On 26 and 27 July 1939, in Pyry near Warsaw, Polish intelligence initiated French and British military intelligence representatives into their Enigma-decryption techniques and equipment, including Zygalski sheets and the cryptologic bomb, and promised each delegation a Polish-reconstructed Enigma. The demonstration represented a vital basis for the later British continuation and effort. During the war, British cryptologists decrypted a vast number of messages enciphered on Enigma. The intelligence gleaned from this source, codenamed "Ultra" by the British, was a substantial aid to the Allied war effort.
Enigma machine in "News From the Front"Edit

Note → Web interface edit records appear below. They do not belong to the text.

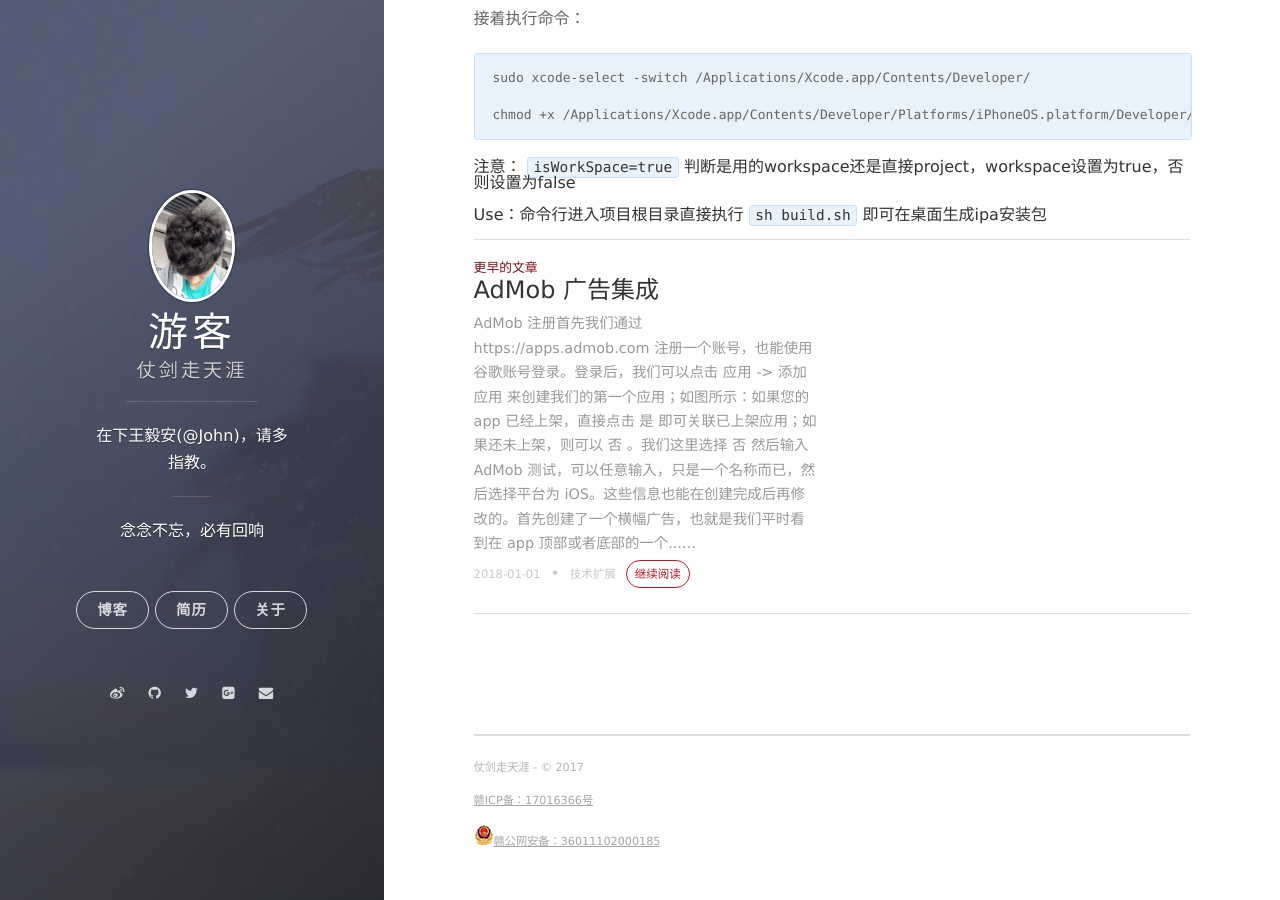
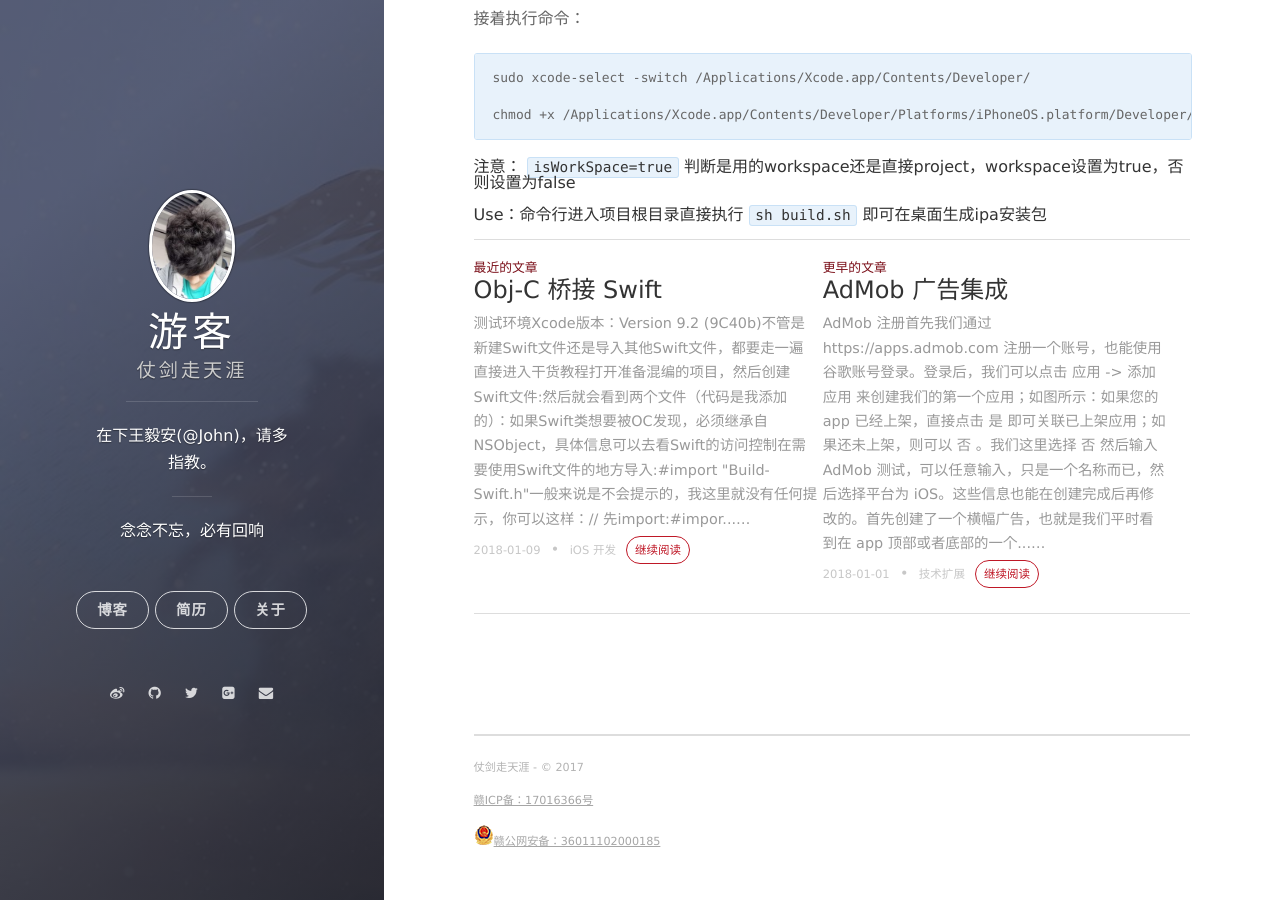
Before and after one commit to oneyian/oneyian.github.com, a Jekyll site: the page built from _posts/2018-01-04-iOS打包脚本.md, in a window 1280 px wide and 900 px high, scrolled down 596 px. Built offline with Jekyll 4.4.1, drawn with Linux system fonts in a browser that asks for light colours; nearby versions of some CDN libraries; comment, search, counter and statistics services are not loaded.

Commit message:
更新博客

````diff
--- /dev/null
+++ b/_posts/2018-01-09-OC&Swift.md
@@ -0,0 +1,41 @@
+---
+layout: post
+title: Obj-C 桥接 Swift
+date: 2018-01-09 11:00:00
+tags: iOS 开发
+---
+
+### 测试环境
+
+```
+Xcode版本：Version 9.2 (9C40b)
+
+不管是新建Swift文件还是导入其他Swift文件，都要走一遍
+```
+**直接进入干货教程**
+#### 打开准备混编的项目，然后创建Swift文件:
+
+![1](/assets/2018-01-10/1.jpg)
+
+**然后就会看到两个文件（代码是我添加的）：**
+![2](/assets/2018-01-10/2.jpg)
+
+
+```
+如果Swift类想要被OC发现，必须继承自NSObject，具体信息可以去看Swift的访问控制
+```
+
+**在需要使用Swift文件的地方导入:**
+
+`#import "Build-Swift.h"`
+
+一般来说是不会提示的，我这里就没有任何提示，你可以这样：
+
+```
+//  先import:
+#import "Build-Bridging-Header.h"   //桥接头文件
+//  然后改成:
+#import "Build-Swift.h"
+```
+![3](/assets/2018-01-10/3.jpg)
+### 混编成功！
````
Also changed, not shown: _posts/2017-12-25-Translation.md (+1 -1 lines), assets/2018-01-10/1.jpg (added), assets/2018-01-10/2.jpg (added), assets/2018-01-10/3.jpg (added).
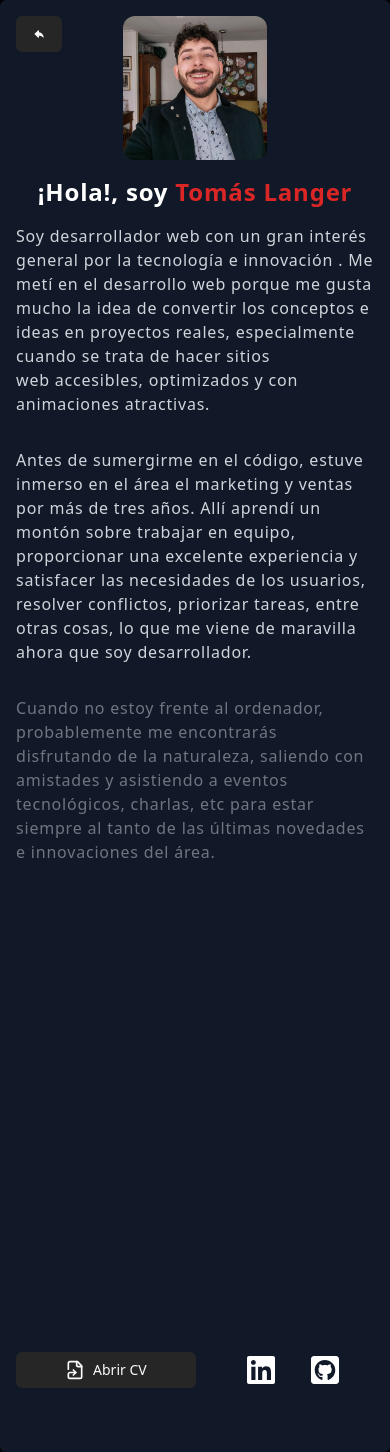
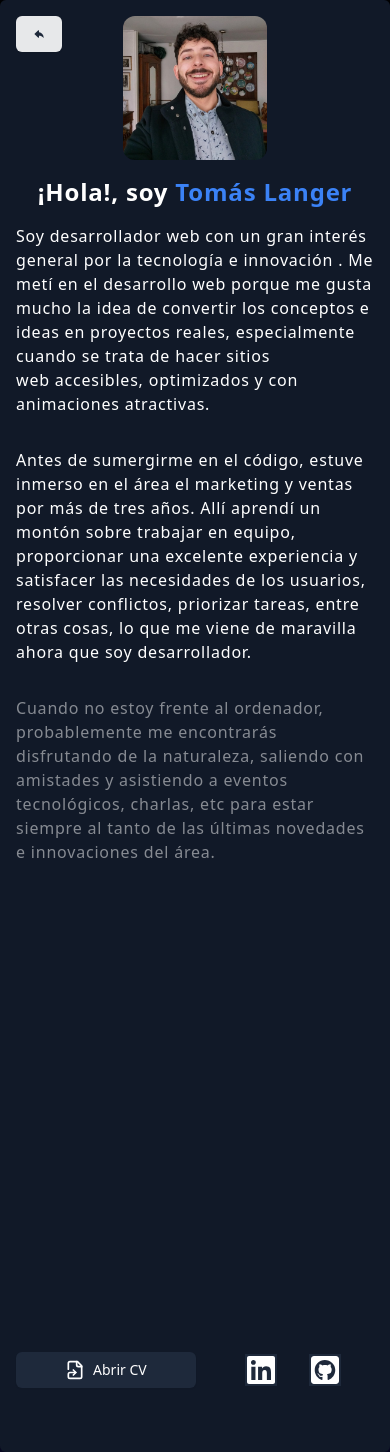
Before and after one commit to tomasild/portfolio-vercel, a React (Vite) app: page /aboutOpen in a window 390 px wide. Built offline with nearby package versions, Linux system fonts and the light colour scheme.

Commit message:
change colores y temas, claro y oscuro

```diff
--- a/src/components/demo/About.jsx
+++ b/src/components/demo/About.jsx
@@ -12,7 +12,7 @@ function About() {
           className="rounded-xl w-36 h-auto lg:w-28 mb-4"
         />
         <h1 className="text-2xl font-semibold">Hola, soy <span className="font-bold text-primary">Tomás</span></h1>
-        <p className="text-sm leading-relaxed">
+        <p className="text-sm leading-relaxed font-semibold dark:font-normal">
           Desarrollador web de Valparaíso, Chile. Tengo 6 meses de experiencia
           como Frontend Developer, actualmente especializandome en accesibilidad
           e interesado en el desarrollo mobile y Three.js.
--- a/src/components/demo/ContactForm.jsx
+++ b/src/components/demo/ContactForm.jsx
@@ -94,7 +94,7 @@ function ContactForm() {
       </div>
 
       <div className="flex justify-between">
-        <Button variant="primary" className="w-full mt-2 py-4 bg-secondary hover:bg-primary" type="submit" disabled={isLoading}>
+        <Button variant="secondary" className="w-full mt-2 py-4 bg-accent text-white hover:bg-primary dark:bg-secondary dark:hover:bg-primary" type="submit" disabled={isLoading}>
         {isLoading ? <Loader2 className="h-4 w-4 mr-2 animate-spin font-bold" /> : <Mail className="h-4 w-4 mr-2 font-bold" />}
           {isLoading ? "Enviando..." : "Enviar"}
         </Button>
--- a/src/components/demo/ExpAndProjects.jsx
+++ b/src/components/demo/ExpAndProjects.jsx
@@ -81,8 +81,8 @@ export function ExpAndProjects() {
           </CarouselItem>
         ))}
       </CarouselContent>
-      <CarouselPrevious className="bg-secondary hover:bg-primary rounded-md" />
-      <CarouselNext className="bg-secondary hover:bg-primary rounded-md" />
+      <CarouselPrevious className="bg-secondary hover:bg-primary rounded-md hover:text-background dark:hover:text-white" />
+      <CarouselNext className="bg-secondary hover:bg-primary rounded-md hover:text-background dark:hover:text-white" />
     </Carousel>
   );
 }
--- a/src/components/demo/Formacion.jsx
+++ b/src/components/demo/Formacion.jsx
@@ -15,9 +15,9 @@ const FormacionItem = ({ icon, title, description, details }) => (
       {icon}
     </div>
     <div className="flex-grow pl-4 text-sm">
-      <h2 className="font-semibold mb-1 tracking-wider">{title}</h2>
-      <p className="">{description}</p>
-      <span className="text-sm text-primary leading-loose font-semibold">{details}</span>
+      <h2 className="font-bold dark:font-semibold mb-1 tracking-wider">{title}</h2>
+      <p className="font-semibold dark:font-normal">{description}</p>
+      <span className="text-primary leading-loose font-bold dark:font-semibold">{details}</span>
     </div>
   </div>
 );
--- a/src/components/demo/SkillsAccordion.jsx
+++ b/src/components/demo/SkillsAccordion.jsx
@@ -105,7 +105,7 @@ export function SkillsAccordion() {
                 <div><ul className="flex flex-wrap gap-2 justify-start">
                 {skill.content.map((item, idx) => (
                   <li key={idx}>
-                    <Badge variant="destructive" className="bg-primary">
+                    <Badge variant="destructive" className="bg-primary tracking-wide">
                       {item}
                     </Badge>
                   </li>
@@ -121,7 +121,7 @@ export function SkillsAccordion() {
                   <ul className="flex flex-wrap gap-2 justify-start my-2">
                     {skill.actual.map((item, idx) => (
                       <li key={idx}>
-                        <Badge variant="secondary" className="bg-secondary">
+                        <Badge variant="outline" className="bg-secondary tracking-wide border-2 border-black dark:border-white dark:border dark:font-bold">
                           {item}
                         </Badge>
                       </li>
--- a/src/components/demo/ThemeToggle.jsx
+++ b/src/components/demo/ThemeToggle.jsx
@@ -1,4 +1,5 @@
 import React from "react";
+import { IoIosSunny, IoIosMoon } from "react-icons/io";
 import { useTheme } from "../ThemeProvider"; // Ajusta la ruta según la estructura de tus archivos.
 
 const ThemeToggle = () => {
@@ -15,9 +16,14 @@ const ThemeToggle = () => {
 
   return (
     <button
-      className="cursor-pointer bg-primary px-4 py-2"
+      className="cursor-pointer bg-primary px-4 py-2 flex items-center"
       onClick={toggleTheme}
     >
+      {theme === "light" ? (
+        <IoIosMoon size={20} className="mr-2" />
+      ) : (
+        <IoIosSunny size={20} className="mr-2" />
+      )}
       Toggle Theme
     </button>
   );
--- a/src/components/pages/AboutOpen.jsx
+++ b/src/components/pages/AboutOpen.jsx
@@ -27,12 +27,12 @@ function AboutOpen() {
   ];
 
   return (
-    <main className="text-gray-300 w-full md:w-1/2 lg:w-1/3 flex flex-col mx-auto h-auto lg:h-[calc(100vh-2rem)] scrollbar-hide lg:overflow-auto lg:scrollbar-default pb-12 bg-custom_bg bg-opacity-40 hover:bg-opacity-90 lg:border border-white border-opacity-30 hover:border-opacity-70 transition duration-500 ease-in-out rounded-md my-0 lg:my-4">
+    <main className="text-gray-300 w-full md:w-1/2 lg:w-1/3 flex flex-col mx-auto h-auto lg:h-[calc(100vh-2rem)] scrollbar-hide lg:overflow-auto lg:scrollbar-default pb-12 bg-background dark:bg-custom_bg bg-opacity-40 hover:bg-opacity-90 lg:border border-white border-opacity-30 hover:border-opacity-70 transition duration-500 ease-in-out rounded-md my-0 lg:my-4">
       <Button
         variant="secondary"
         onClick={() => navigate(-1)}
         aria-label="Volver atrás"
-        className="fixed top-0 left-0 m-4 z-50 hover:bg-primary"
+        className="fixed top-0 left-0 m-4 z-50 text-accent bg-white bg-opacity-90 hover:bg-primary hover:text-white"
       >
         <TiArrowBack className="text-md md:text-lg lg:text-xl" />
       </Button>
@@ -42,15 +42,15 @@ function AboutOpen() {
           alt="Tomás Langer posando"
           className="rounded-xl w-36 h-auto lg:w-28 mb-4"
         />
-        <h1 className="text-white text-2xl font-semibold">¡Hola!, soy <span className="font-bold text-primary">Tomás Langer</span></h1>
-        <p className="text-md text-gray-300 py-4">
+        <h1 className="text-black dark:text-white text-2xl font-semibold">¡Hola!, soy <span className="font-bold text-primary">Tomás Langer</span></h1>
+        <p className="text-md font-medium dark:font-normal text-black dark:text-white py-4">
           Soy desarrollador web con un gran interés general por la tecnología e
           innovación . Me metí en el desarrollo web porque me gusta mucho la
           idea de convertir los conceptos e ideas en proyectos reales,
           especialmente cuando se trata de hacer sitios web accesibles,
           optimizados y con animaciones atractivas.
         </p>
-        <p className="text-md text-gray-300 py-4 scroll-reveal">
+        <p className="text-md font-medium dark:font-normal text-black dark:text-white py-4 scroll-reveal">
           Antes de sumergirme en el código, estuve inmerso en el área el
           marketing y ventas por más de tres años. Allí aprendí un montón sobre
           trabajar en equipo, proporcionar una excelente experiencia y
@@ -58,7 +58,7 @@ function AboutOpen() {
           priorizar tareas, entre otras cosas, lo que me viene de maravilla
           ahora que soy desarrollador.
         </p>
-        <p className="text-md text-gray-300 py-4 scroll-reveal">
+        <p className="text-md font-medium dark:font-normal text-black dark:text-white py-4 scroll-reveal">
           Cuando no estoy frente al ordenador, probablemente me encontrarás
           disfrutando de la naturaleza, saliendo con amistades y asistiendo a
           eventos tecnológicos, charlas, etc para estar siempre al tanto de las
@@ -68,14 +68,14 @@ function AboutOpen() {
           {badges.map((badge, index) => (
             <div
               key={index}
-              className="text-center w-20 md:w-24 lg:w-32 text-3xl lg:text-4xl flex justify-start flex-col items-center mx-auto"
+              className="text-center w-20 md:w-24 lg:w-32 text-3xl lg:text-4xl flex justify-start flex-col items-center mx-auto font-medium dark:font-normal text-black dark:text-white"
             >
               {badge.icon}
               <div className="text-xs pt-2">{badge.title}</div>
             </div>
           ))}
         </div>
-        <p className="text-md text-gray-300 py-4 scroll-reveal">
+        <p className="text-md font-medium dark:font-normal text-black dark:text-white py-4 scroll-reveal">
           En pocas palabras, me gusta combinar mi trabajo en desarrollo web con
           mis intereses personales. Busco constantemente aprender y mejorar,
           manteniendo un ambiente relajado y divertido tanto en lo profesional
@@ -83,7 +83,7 @@ function AboutOpen() {
         </p>
       </div>
       <div className="flex space-x-4 p-4 text-white pt-12 ">
-        <Button variant="secondary"  className="flex w-full hover:bg-primary"><LuFileSymlink className="mr-2 w-5 h-5 font-bold"/> Abrir CV</Button>
+        <Button variant="secondary"  className="flex w-full text-white  bg-accent hover:bg-primary"><LuFileSymlink className="mr-2 w-5 h-5 font-bold"/> Abrir CV</Button>
         <div className="flex justify-evenly w-full items-center">
           <a
             href="https://www.linkedin.com/in/tomaslangerduran/"
@@ -91,7 +91,7 @@ function AboutOpen() {
             rel="noopener noreferrer"
             aria-label="LinkedIn"
           >
-            <FaLinkedin size="32px" className="cursor-pointer text-white hover:text-gray-500"/>
+            <FaLinkedin size="32px" className="cursor-pointer bg-accent hover:text-accent hover:bg-white dark:text-white dark:hover:text-accent"/>
           </a>
           <a
             href="https://github.com/tomasild"
@@ -99,7 +99,7 @@ function AboutOpen() {
             rel="noopener noreferrer"
             aria-label="GitHub"
           >
-            <FaGithubSquare size="32px" className="cursor-pointer text-white hover:text-gray-500"/>
+            <FaGithubSquare size="32px" className="cursor-pointer bg-accent hover:text-accent hover:bg-white dark:text-white dark:hover:text-accent"/>
           </a>
         </div>
       </div>
--- a/src/index.css
+++ b/src/index.css
@@ -3,60 +3,61 @@
 @tailwind utilities;
 
 body, bg_mobile {
-  background: radial-gradient(ellipse at bottom, #0a131d 0%, #000000 100%);
+  background: radial-gradient(ellipse at bottom, #191970 0%, #000000 100%);
   background-position: center;
   background-size: cover;
 }
 
 @layer base {
   :root {
-    --background: 0 0% 100%;
-    --foreground: 0 0% 3.9%;
+    --background: 48, 100%, 93.14%;
+    --foreground: 222.2 84% 4.9%;
     --card: 0 0% 100%;
-    --card-foreground: 0 0% 3.9%;
+    --card-foreground: 222.2 84% 4.9%;
     --popover: 0 0% 100%;
-    --popover-foreground: 0 0% 3.9%;
-    --primary: 0 72.2% 50.6%;
-    --primary-foreground: 0 85.7% 97.3%;
-    --secondary: 0 0% 96.1%;
-    --secondary-foreground: 0 0% 9%;
-    --muted: 0 0% 96.1%;
-    --muted-foreground: 0 0% 45.1%;
-    --accent: 0 0% 96.1%;
-    --accent-foreground: 0 0% 9%;
+    --popover-foreground: 222.2 84% 4.9%;
+    --primary: 225, 72.73%, 56.86%;
+    --primary-foreground: 210 40% 98%;
+    --secondary: 210 40% 96.1%;
+    --secondary-foreground: 222.2 47.4% 11.2%;
+    --muted: 210 40% 96.1%;
+    --muted-foreground: 215.4 16.3% 46.9%;
+    --accent: 0, 0%, 20%;
+    --accent-foreground: 222.2 47.4% 11.2%;
     --destructive: 0 84.2% 60.2%;
-    --destructive-foreground: 0 0% 98%;
-    --border: 0 0% 89.8%;
-    --input: 0 0% 89.8%;
-    --ring: 0 72.2% 50.6%;
+    --destructive-foreground: 210 40% 98%;
+    --border: 214.3 31.8% 91.4%;
+    --input: 214.3 31.8% 91.4%;
+    --ring: 221.2 83.2% 53.3%;
     --radius: 0.5rem;
+
     --scrollbar-width: 8px;
-    --scrollbar-track-color: rgba(0, 0, 0, 0);
-    --scrollbar-thumb-color: rgba(255, 255, 255, .7);
+    --scrollbar-track-color: rgba(255, 255, 255, 1);
+    --scrollbar-thumb-color: #333333;
     --scrollbar-thumb-hover-color: rgba(255, 255, 255, 1);
     --shooting-time: 3000ms;
   }
 
   .dark {
-    --background: 0 0% 3.9%;
-    --foreground: 0 0% 98%;
-    --card: 0 0% 3.9%;
-    --card-foreground: 0 0% 98%;
-    --popover: 0 0% 3.9%;
-    --popover-foreground: 0 0% 98%;
-    --primary: 0 72.2% 50.6%;
-    --primary-foreground: 0 85.7% 97.3%;
-    --secondary: 0 0% 14.9%;
-    --secondary-foreground: 0 0% 98%;
-    --muted: 0 0% 14.9%;
-    --muted-foreground: 0 0% 63.9%;
-    --accent: 0 0% 14.9%;
-    --accent-foreground: 0 0% 98%;
+    --background: 222.2 84% 4.9%;
+    --foreground: 210 40% 98%;
+    --card: 222.2 84% 4.9%;
+    --card-foreground: 210 40% 98%;
+    --popover: 222.2 84% 4.9%;
+    --popover-foreground: 210 40% 98%;
+    --primary: 217.2 91.2% 59.8%;
+    --primary-foreground: 222.2 47.4% 11.2%;
+    --secondary: 217.2 32.6% 17.5%;
+    --secondary-foreground: 210 40% 98%;
+    --muted: 217.2 32.6% 17.5%;
+    --muted-foreground: 215 20.2% 65.1%;
+    --accent: 217.2 32.6% 17.5%;
+    --accent-foreground: 210 40% 98%;
     --destructive: 0 62.8% 30.6%;
-    --destructive-foreground: 0 0% 98%;
-    --border: 0 0% 14.9%;
-    --input: 0 0% 14.9%;
-    --ring: 0 72.2% 50.6%;
+    --destructive-foreground: 210 40% 98%;
+    --border: 217.2 32.6% 17.5%;
+    --input: 217.2 32.6% 17.5%;
+    --ring: 224.3 76.3% 48%;
     --scrollbar-width: 8px;
     --scrollbar-track-color: rgba(0, 0, 0, 0);
     --scrollbar-thumb-color: rgba(255, 255, 255, .7);
```
Also changed, not shown: src/App.jsx (+9 -9 lines), src/components/pages/ProjectOpen.jsx (+8 -8 lines).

On April 25, 1942, the New York Times reported on British and other Allied efforts to decode captured German Engima machines. No American administration official would speak on the record, or even admit on the record that code-breaking activities were taking place. The Times asked why better use had not been made of captured information, and opined that if the Allies were reading the enemies' codes, they had little to show for it.